President Jacob Zuma addresses the 53rd ANC elective conference on Sunday in Mangaung. Picture: ANC MEDIA PIX
President Jacob Zuma addresses the 53rd ANC elective conference in Mangaung in 2012. Picture: ANC MEDIA PIX

I AM going to scream the next time I read some analyst, commentator or politician tell me that getting rid of President Jacob Zuma, or him miraculously agreeing to go, would not solve all our problems.

Duh! I already know that. But it would still be the perfect start to our national recovery. With Zuma gone, a whole lot of things in SA would begin to go right almost immediately.

When Zuma goes, so, contract or no contract, does "General" Berning Ntlemeza, the head of the Hawks, the so-called priority crimes unit of the South African Police. That means the phoney war on corruption would stop and a real one could begin.

When Zuma goes, the poodle who appointed Ntlemeza (officially on Thursday, a year late), Police Minister Nathi Nhleko, would go too. No more idiocy on the police front. No insisting, even after Zuma had admitted the opposite, that the Nkandla swimming pool was there for fire emergencies.

When Zuma goes, so will Tom Moyane, the guy destroying the South African Revenue Service (SARS). Moyane has been quick to go after the finance minister, but not so fast when his close colleagues are found wanting. This week’s Financial Mail runs a fascinating account of how Moyane sat on evidence that his hand-picked deputy, Jonas Makwakwa, had made suspicious cash transfers. But when the Financial Intelligence Centre (FIC) picked up the payments (including video), Moyane showed Makwakwa the FIC report and the latter wanted to know the names of the FIC investigators and questioned the FIC’s standing to investigate SARS, a line Moyane may now be following too.

When Zuma goes, we get to save the National Prosecuting Authority (NPA), the vital institution that selects which cases go to court and which don’t. Its head, Shaun Abrahams, is a puppet who would not survive lunch without Zuma. He is already run by his deputy, Nomgcobo Jiba, who protects Zuma from prosecution for the frauds he has been accused of (by the NPA, when it used to do its job properly). Jiba has just lost another case and is as we speak, no longer a "fit and proper" person to be an advocate and has been struck off the roll. She will appeal. And she will lose again, thankfully.

When Zuma goes, we will also be able to say goodbye, finally, to the Gupta family, about whom there is hardly anything left to say. They are already halfway out the door with a R450m family mansion in Dubai or thereabouts (despite Zuma’s moving speech about illicit flows of capital from Africa at the UN this week) and have even lost — although not before a kerfuffle about diamonds — their private aircraft berth at OR Tambo.

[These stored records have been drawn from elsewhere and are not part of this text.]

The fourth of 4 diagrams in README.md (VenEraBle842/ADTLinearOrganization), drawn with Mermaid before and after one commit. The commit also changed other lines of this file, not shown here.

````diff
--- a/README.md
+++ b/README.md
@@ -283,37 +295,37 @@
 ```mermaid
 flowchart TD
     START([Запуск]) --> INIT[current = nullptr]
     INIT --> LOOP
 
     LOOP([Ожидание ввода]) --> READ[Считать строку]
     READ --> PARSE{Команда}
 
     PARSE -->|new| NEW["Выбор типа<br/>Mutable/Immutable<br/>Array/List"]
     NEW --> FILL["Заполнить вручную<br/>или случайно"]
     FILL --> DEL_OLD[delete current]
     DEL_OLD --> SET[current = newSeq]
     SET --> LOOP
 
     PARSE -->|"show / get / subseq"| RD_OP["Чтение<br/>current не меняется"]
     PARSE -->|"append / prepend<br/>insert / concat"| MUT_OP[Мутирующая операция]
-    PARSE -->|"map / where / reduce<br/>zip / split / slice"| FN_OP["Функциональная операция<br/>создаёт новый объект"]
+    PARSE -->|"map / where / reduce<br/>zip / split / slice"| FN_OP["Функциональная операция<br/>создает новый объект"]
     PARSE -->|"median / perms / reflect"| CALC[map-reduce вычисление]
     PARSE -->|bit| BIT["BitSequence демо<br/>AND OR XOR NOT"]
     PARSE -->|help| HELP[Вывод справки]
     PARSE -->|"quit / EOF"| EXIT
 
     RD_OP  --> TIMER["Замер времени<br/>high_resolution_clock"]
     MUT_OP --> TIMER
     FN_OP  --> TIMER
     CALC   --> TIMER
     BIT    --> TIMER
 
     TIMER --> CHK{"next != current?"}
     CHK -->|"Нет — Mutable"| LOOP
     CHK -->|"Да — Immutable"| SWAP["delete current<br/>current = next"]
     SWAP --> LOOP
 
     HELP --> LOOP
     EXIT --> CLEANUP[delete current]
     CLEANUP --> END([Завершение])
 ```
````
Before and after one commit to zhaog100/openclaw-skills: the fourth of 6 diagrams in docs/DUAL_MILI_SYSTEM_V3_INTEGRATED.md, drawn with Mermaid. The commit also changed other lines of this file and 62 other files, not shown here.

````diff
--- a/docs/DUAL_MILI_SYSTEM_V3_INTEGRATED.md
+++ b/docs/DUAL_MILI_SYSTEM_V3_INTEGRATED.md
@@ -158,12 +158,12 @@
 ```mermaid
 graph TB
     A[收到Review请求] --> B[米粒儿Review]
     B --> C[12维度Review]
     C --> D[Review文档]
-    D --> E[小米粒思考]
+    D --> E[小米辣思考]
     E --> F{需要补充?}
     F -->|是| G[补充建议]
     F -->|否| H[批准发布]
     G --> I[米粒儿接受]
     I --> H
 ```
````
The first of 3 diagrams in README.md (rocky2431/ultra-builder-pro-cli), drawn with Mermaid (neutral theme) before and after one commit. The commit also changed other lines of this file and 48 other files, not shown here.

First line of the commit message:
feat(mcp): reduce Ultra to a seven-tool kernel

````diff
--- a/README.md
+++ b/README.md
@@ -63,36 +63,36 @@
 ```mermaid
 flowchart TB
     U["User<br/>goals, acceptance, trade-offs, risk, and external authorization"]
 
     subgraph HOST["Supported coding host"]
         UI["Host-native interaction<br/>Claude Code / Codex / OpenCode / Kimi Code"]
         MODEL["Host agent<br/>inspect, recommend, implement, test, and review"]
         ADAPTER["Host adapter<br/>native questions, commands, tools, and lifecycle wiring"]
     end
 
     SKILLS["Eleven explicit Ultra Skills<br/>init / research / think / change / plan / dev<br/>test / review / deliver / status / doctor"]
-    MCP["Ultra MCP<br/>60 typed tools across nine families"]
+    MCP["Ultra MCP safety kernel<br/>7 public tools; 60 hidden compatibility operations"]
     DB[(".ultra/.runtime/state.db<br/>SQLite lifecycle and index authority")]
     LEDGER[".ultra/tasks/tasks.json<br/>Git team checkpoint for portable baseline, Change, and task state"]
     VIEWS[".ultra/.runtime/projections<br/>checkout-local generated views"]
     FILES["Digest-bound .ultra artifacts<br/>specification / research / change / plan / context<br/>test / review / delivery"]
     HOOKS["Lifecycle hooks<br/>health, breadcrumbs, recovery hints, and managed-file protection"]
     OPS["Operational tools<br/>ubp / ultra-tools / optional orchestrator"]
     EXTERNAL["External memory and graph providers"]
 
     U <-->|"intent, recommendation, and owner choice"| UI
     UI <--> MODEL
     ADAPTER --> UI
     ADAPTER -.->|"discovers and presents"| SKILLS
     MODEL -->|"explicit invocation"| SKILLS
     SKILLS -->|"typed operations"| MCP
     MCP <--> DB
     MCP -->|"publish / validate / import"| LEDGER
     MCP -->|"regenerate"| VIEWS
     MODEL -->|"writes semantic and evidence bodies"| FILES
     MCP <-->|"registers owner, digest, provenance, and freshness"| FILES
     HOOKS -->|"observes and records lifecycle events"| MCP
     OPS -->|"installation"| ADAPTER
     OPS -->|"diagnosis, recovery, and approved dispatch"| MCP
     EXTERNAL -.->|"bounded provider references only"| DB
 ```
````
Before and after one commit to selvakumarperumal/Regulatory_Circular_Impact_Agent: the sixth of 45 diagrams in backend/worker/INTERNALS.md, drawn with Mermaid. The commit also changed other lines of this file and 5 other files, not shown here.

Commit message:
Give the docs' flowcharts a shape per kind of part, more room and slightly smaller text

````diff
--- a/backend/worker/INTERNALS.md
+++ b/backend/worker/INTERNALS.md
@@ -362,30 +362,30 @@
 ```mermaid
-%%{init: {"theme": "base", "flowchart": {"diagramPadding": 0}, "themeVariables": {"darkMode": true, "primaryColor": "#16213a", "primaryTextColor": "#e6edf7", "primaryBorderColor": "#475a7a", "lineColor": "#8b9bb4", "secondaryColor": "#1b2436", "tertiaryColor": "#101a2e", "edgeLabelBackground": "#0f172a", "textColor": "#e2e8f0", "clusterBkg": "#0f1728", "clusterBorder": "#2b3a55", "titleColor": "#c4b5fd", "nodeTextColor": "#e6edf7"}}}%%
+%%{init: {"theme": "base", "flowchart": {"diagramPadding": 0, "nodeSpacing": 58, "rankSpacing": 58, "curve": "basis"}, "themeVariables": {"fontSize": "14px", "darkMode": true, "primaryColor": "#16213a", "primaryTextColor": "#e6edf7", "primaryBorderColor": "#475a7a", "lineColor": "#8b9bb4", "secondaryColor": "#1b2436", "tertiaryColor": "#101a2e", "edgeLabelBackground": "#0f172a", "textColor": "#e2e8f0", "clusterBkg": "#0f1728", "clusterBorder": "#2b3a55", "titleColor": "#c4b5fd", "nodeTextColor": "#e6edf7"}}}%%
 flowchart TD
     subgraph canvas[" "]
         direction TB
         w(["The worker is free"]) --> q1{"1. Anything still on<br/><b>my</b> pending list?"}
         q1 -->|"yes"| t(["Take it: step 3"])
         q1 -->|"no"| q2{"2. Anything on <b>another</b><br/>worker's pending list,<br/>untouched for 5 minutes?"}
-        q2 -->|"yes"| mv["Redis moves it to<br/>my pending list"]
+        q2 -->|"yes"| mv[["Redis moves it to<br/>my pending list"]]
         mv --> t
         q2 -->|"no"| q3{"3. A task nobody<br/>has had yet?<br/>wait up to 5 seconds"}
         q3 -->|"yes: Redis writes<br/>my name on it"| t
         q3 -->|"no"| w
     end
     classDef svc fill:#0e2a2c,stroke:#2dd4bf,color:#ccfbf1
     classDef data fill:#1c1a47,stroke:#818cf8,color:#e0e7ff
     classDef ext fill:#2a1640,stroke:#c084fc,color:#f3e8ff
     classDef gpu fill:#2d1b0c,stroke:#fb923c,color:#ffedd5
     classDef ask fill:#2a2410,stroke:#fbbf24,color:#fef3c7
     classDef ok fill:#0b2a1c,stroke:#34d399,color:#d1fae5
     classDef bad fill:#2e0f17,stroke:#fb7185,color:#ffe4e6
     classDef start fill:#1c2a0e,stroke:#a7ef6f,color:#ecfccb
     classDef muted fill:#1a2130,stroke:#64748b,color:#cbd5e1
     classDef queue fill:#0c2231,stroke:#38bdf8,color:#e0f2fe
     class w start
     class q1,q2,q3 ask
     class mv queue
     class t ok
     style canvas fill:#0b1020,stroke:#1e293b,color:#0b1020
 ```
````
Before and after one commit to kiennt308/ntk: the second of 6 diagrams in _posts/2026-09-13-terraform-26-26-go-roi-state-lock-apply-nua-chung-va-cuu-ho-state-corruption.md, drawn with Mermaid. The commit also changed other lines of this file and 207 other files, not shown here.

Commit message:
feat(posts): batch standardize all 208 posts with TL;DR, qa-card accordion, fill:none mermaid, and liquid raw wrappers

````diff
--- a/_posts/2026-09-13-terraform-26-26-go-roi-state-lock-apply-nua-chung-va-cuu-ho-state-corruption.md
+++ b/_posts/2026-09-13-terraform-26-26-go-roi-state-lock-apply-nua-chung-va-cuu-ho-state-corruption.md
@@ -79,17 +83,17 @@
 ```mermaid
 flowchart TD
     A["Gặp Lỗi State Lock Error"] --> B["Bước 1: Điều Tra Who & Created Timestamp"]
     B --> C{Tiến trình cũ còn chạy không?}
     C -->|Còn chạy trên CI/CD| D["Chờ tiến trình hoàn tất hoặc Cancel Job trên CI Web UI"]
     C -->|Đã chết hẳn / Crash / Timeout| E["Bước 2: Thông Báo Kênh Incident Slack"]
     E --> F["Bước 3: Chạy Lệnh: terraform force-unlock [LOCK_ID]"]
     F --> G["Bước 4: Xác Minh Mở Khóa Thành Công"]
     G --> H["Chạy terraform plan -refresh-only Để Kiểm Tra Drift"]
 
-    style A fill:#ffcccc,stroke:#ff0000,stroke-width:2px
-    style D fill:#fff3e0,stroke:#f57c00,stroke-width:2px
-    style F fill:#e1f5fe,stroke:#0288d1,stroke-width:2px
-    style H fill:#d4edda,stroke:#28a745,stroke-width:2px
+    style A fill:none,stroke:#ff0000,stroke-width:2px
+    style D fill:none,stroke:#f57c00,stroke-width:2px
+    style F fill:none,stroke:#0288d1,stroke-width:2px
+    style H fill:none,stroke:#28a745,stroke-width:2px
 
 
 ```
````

When Zuma goes, he will take with him the dreadful Bathabile Dlamini, the minister of social development, Zuma toady, ANC Women’s League president and 31 times (at least) resident at the luxurious Oyster Box Hotel in Umhlanga. She is also the minister who reckons R753 can support an indigent family of five for a month, making her a clear menace to the poor and the country as a whole.

When Zuma goes, so will Mosebenzi Zwane, the minerals minister with an odd taste for banking regulation. A Gupta appointee, he has generally done little to promote stability in the troubled mining industry and would be missed for exactly no minutes when he slopes off after Jacob.

Dudu Myeni would finally depart SAA, giving it a chance to recover. Eskom would be freed from the attentions of the Guptas, and their friends, who all feed at the Eskom trough. We might get an actual foreign policy, and an actual intelligence minister.

All of which means that, you will have figured, when Zuma goes, what really gets saved is the ANC. Sadly for the ANC, it hasn’t figured that out yet.

The last thing Mmusi Maimane over at the DA wants is for Zuma to go. The longer he stays in office, the greater the chances of the ANC losing its majority in 2019.

But there is a catch for Maimane. Over at the EFF, they have already calculated that Zuma is done and dusted. Julius Malema is going to limit his parliamentary work to concentrate on building EFF structures ahead of 2019. That’s smart. Maimane should be building too, working on new and durable political partnerships, and figuring out how he is going to run the country, who his finance minister will be and what he will do with the state’s wilting businesses.

With the ANC on the ropes and fragmenting at high speed, it is staggering that we don’t already have a powerful message in the media and on people’s lips of a new and inclusive economic recovery from the official opposition. Zuma’s deficiencies as a leader have been exploited to the point where, as a strategy, the returns from this will begin to diminish quickly. What South Africans want is a fresh and sensible political promise.

Bruce is editor in chief.